• ABOUT THIS EXERCISE: Repeat every record exactly, but keep images out of the copy.

* * * * * * *

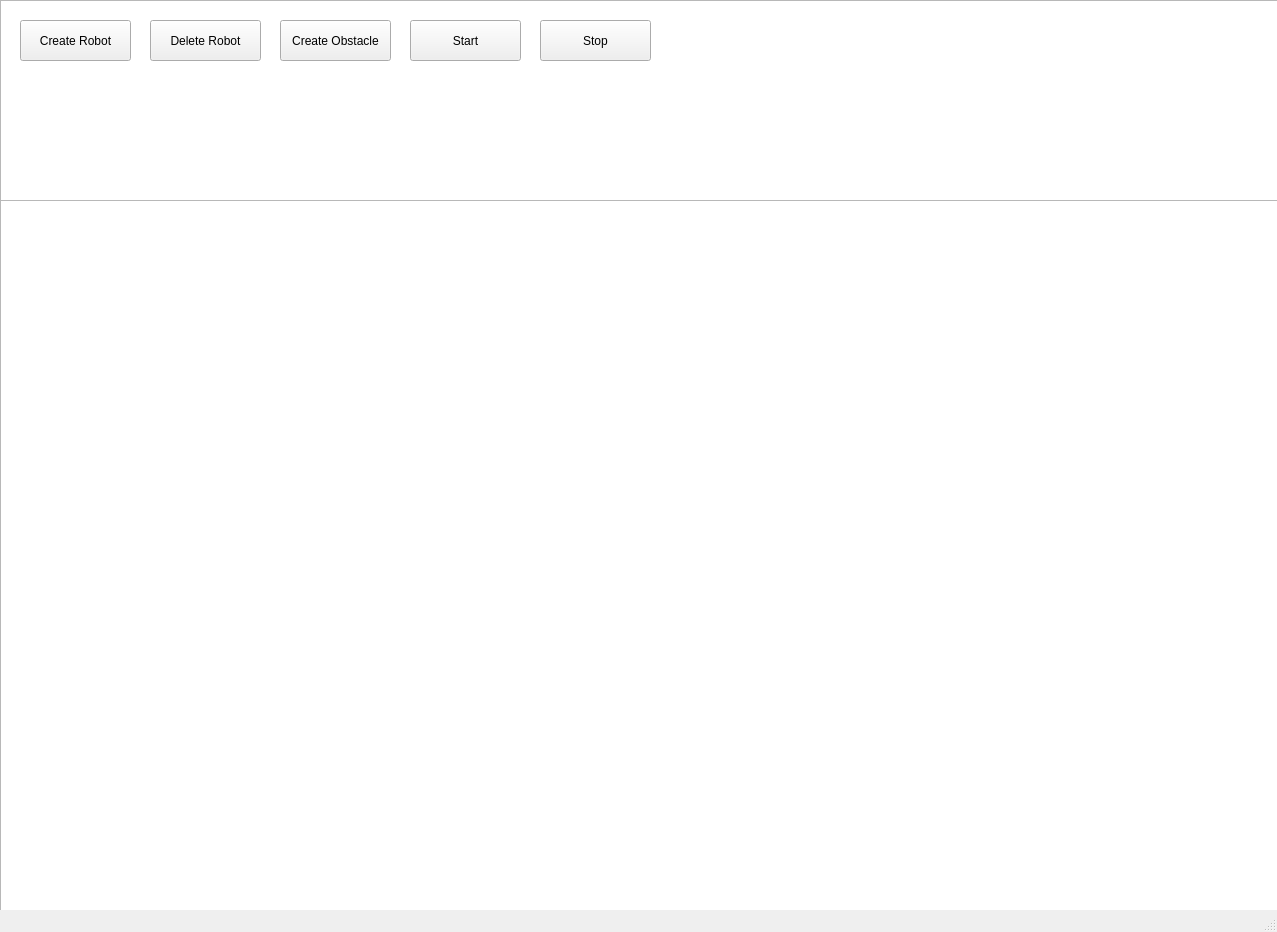
Old version of the form mainwindow.ui in the repository ErrFor/ICP.
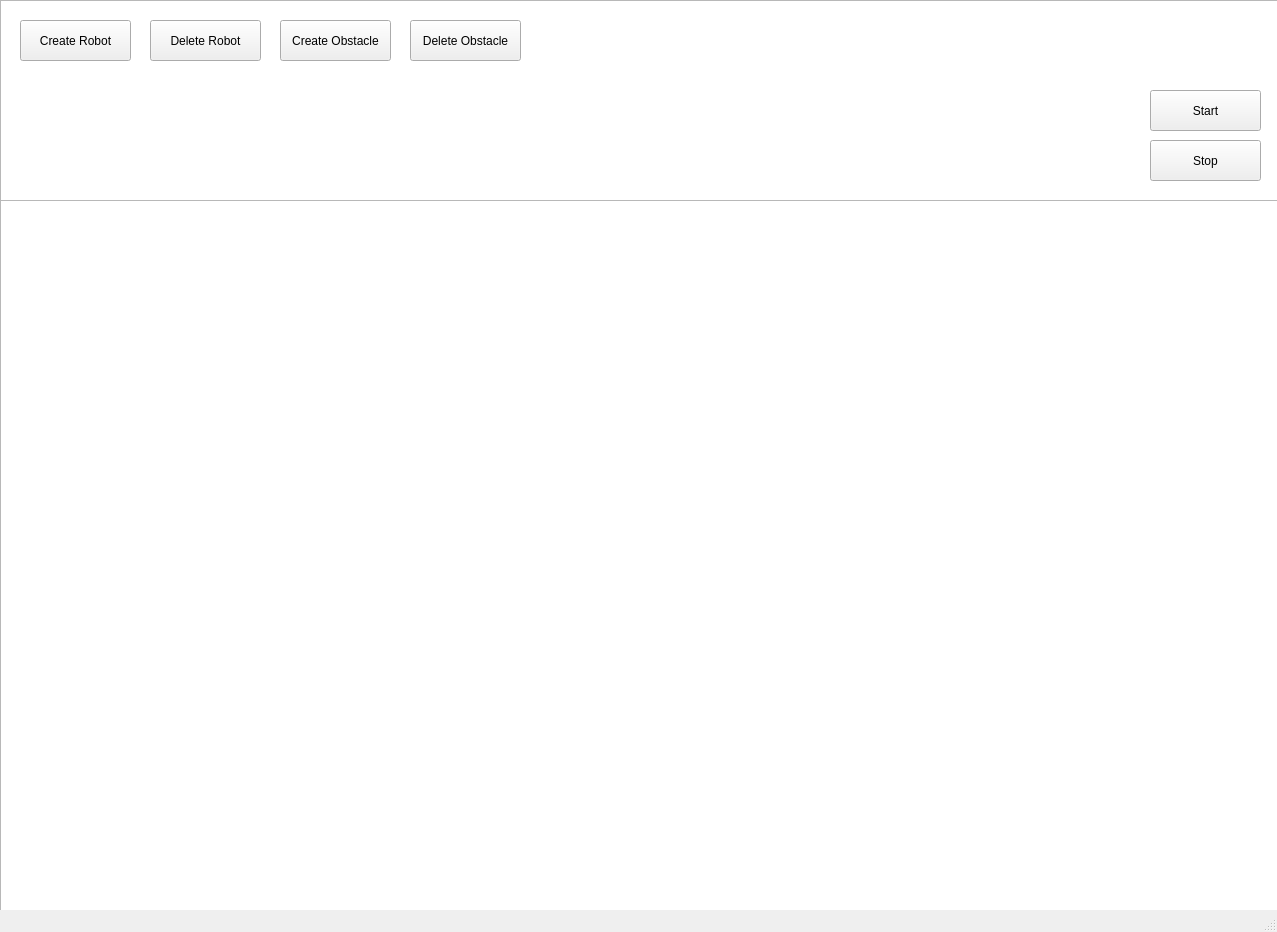
New version of the form.

Commit message: obstacle logic implemented

The edit to the form file:
```diff
--- a/mainwindow.ui
+++ b/mainwindow.ui
@@ -14,7 +14,7 @@
    <string>MainWindow</string>
   </property>
   <widget class="QWidget" name="centralwidget">
-   <widget class="QGraphicsView" name="graphicsView">
+   <widget class="QGraphicsView" name="Buttons">
     <property name="geometry">
      <rect>
       <x>0</x>
@@ -66,8 +66,8 @@
    <widget class="QPushButton" name="pushButton_4">
     <property name="geometry">
      <rect>
-      <x>410</x>
-      <y>20</y>
+      <x>1150</x>
+      <y>90</y>
       <width>111</width>
       <height>41</height>
      </rect>
@@ -82,8 +82,8 @@
    <widget class="QPushButton" name="pushButton_5">
     <property name="geometry">
      <rect>
-      <x>540</x>
-      <y>20</y>
+      <x>1150</x>
+      <y>140</y>
       <width>111</width>
       <height>41</height>
      </rect>
@@ -102,6 +102,19 @@
      </rect>
     </property>
    </widget>
+   <widget class="QPushButton" name="deleteObstacle">
+    <property name="geometry">
+     <rect>
+      <x>410</x>
+      <y>20</y>
+      <width>111</width>
+      <height>41</height>
+     </rect>
+    </property>
+    <property name="text">
+     <string>Delete Obstacle</string>
+    </property>
+   </widget>
   </widget>
   <widget class="QMenuBar" name="menubar">
    <property name="geometry">
```
Left out of the diff: 6 changed lines with no effect on the pictures. The commit also changes 8 other files.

* * * * * * *

• RESULT OF THE EXERCISE:
Old version of the form mainwindow.ui in the repository ErrFor/ICP.
New version of the form.

Commit message: obstacle logic implemented

The edit to the form file:
```diff
--- a/mainwindow.ui
+++ b/mainwindow.ui
@@ -14,7 +14,7 @@
    <string>MainWindow</string>
   </property>
   <widget class="QWidget" name="centralwidget">
-   <widget class="QGraphicsView" name="graphicsView">
+   <widget class="QGraphicsView" name="Buttons">
     <property name="geometry">
      <rect>
       <x>0</x>
@@ -66,8 +66,8 @@
    <widget class="QPushButton" name="pushButton_4">
     <property name="geometry">
      <rect>
-      <x>410</x>
-      <y>20</y>
+      <x>1150</x>
+      <y>90</y>
       <width>111</width>
       <height>41</height>
      </rect>
@@ -82,8 +82,8 @@
    <widget class="QPushButton" name="pushButton_5">
     <property name="geometry">
      <rect>
-      <x>540</x>
-      <y>20</y>
+      <x>1150</x>
+      <y>140</y>
       <width>111</width>
       <height>41</height>
      </rect>
@@ -102,6 +102,19 @@
      </rect>
     </property>
    </widget>
+   <widget class="QPushButton" name="deleteObstacle">
+    <property name="geometry">
+     <rect>
+      <x>410</x>
+      <y>20</y>
+      <width>111</width>
+      <height>41</height>
+     </rect>
+    </property>
+    <property name="text">
+     <string>Delete Obstacle</string>
+    </property>
+   </widget>
   </widget>
   <widget class="QMenuBar" name="menubar">
    <property name="geometry">
```
Left out of the diff: 6 changed lines with no effect on the pictures. The commit also changes 8 other files.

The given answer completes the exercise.